▶ What the exercise asks
Nothing but the lines from the one containing "Update index.html" to the end of the records below should be output, each exactly as written.

BEGIN Supplied data

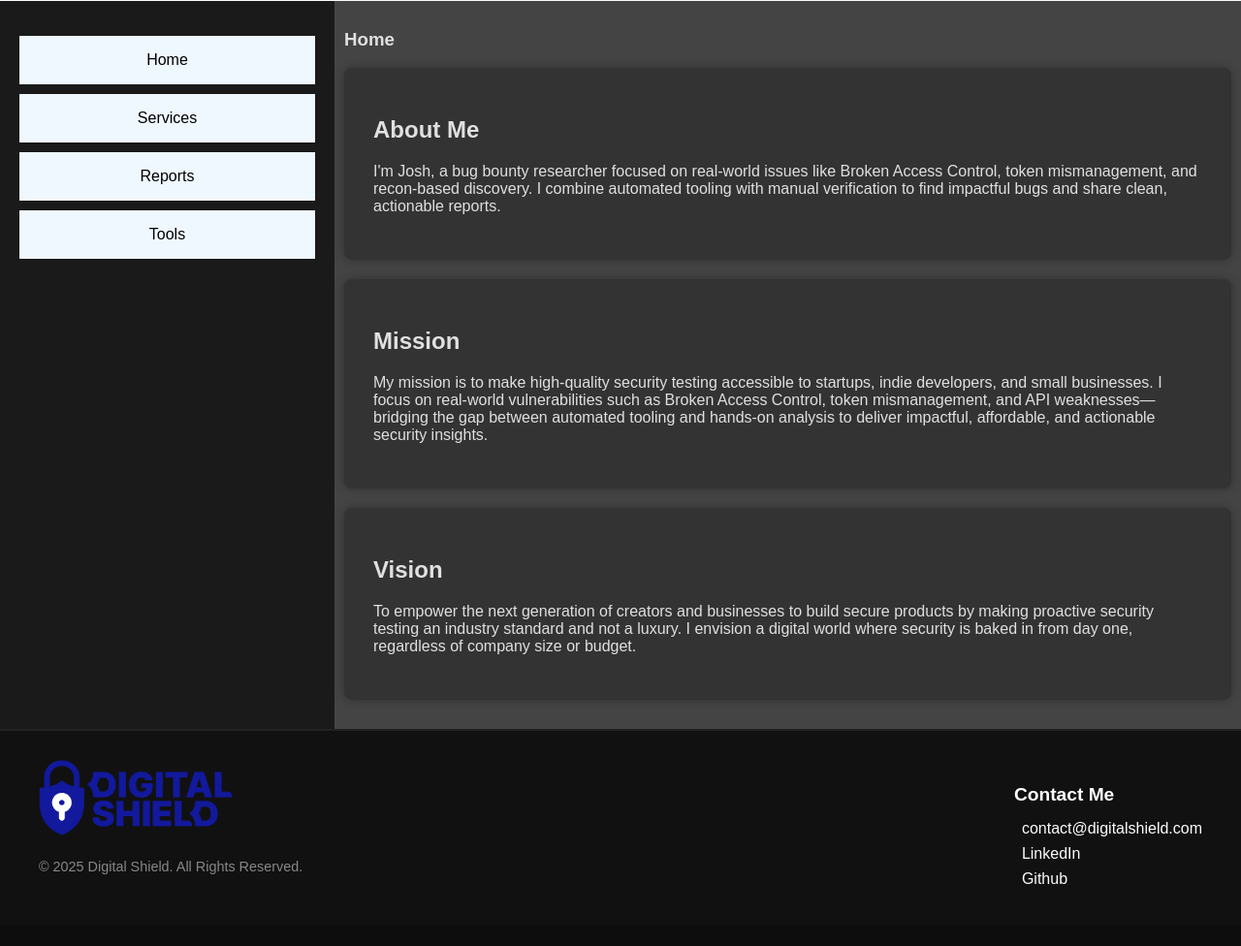
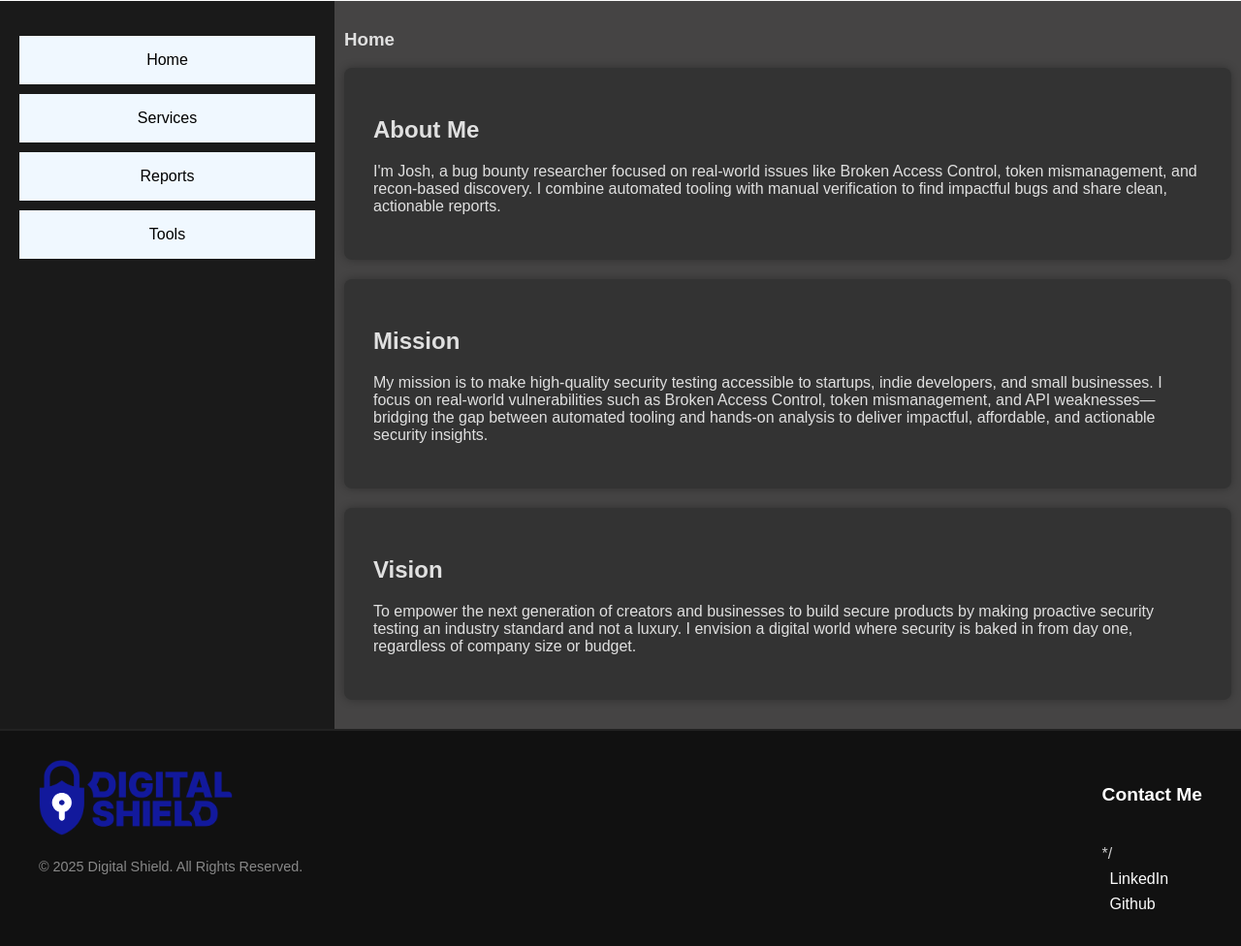
Before and after one commit to yeetbix529/yeetbix529.github.io, a plain HTML site: page index.html in a window 1280 px wide. Shown: the part 128-1104 px from the top of the page at 97% size. Before the commit the page ends 1082 px from the top, so only its background shows below. Drawn offline with Linux system fonts and the light colour scheme.

Commit message:
Update index.html

```diff
--- a/index.html
+++ b/index.html
@@ -55,7 +55,7 @@
         </div>
         <div class="footer-contact">
             <h4>Contact Me</h4>
-            <p><a href="mailto:contact@digitalshield.com"><i class="fa fa-envelope"></i> contact@digitalshield.com</a></p>
+            <p><a href="mailto:"><i class="fa fa-envelope"></i> </a></p>*/
             <p><a href="https://linkedin.com/in/josh-sullivan529" target="_blank"><i class="fa fa-linkedin"></i> LinkedIn</a></p>
             <p><a href="https://github.com/yeetbix529" target="_blank"><i class="fa fa-github"></i> Github</a></p>
         </div>
```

END Supplied data

▶ Result for this task
Update index.html

```diff
--- a/index.html
+++ b/index.html
@@ -55,7 +55,7 @@
         </div>
         <div class="footer-contact">
             <h4>Contact Me</h4>
-            <p><a href="mailto:contact@digitalshield.com"><i class="fa fa-envelope"></i> contact@digitalshield.com</a></p>
+            <p><a href="mailto:"><i class="fa fa-envelope"></i> </a></p>*/
             <p><a href="https://linkedin.com/in/josh-sullivan529" target="_blank"><i class="fa fa-linkedin"></i> LinkedIn</a></p>
             <p><a href="https://github.com/yeetbix529" target="_blank"><i class="fa fa-github"></i> Github</a></p>
         </div>
```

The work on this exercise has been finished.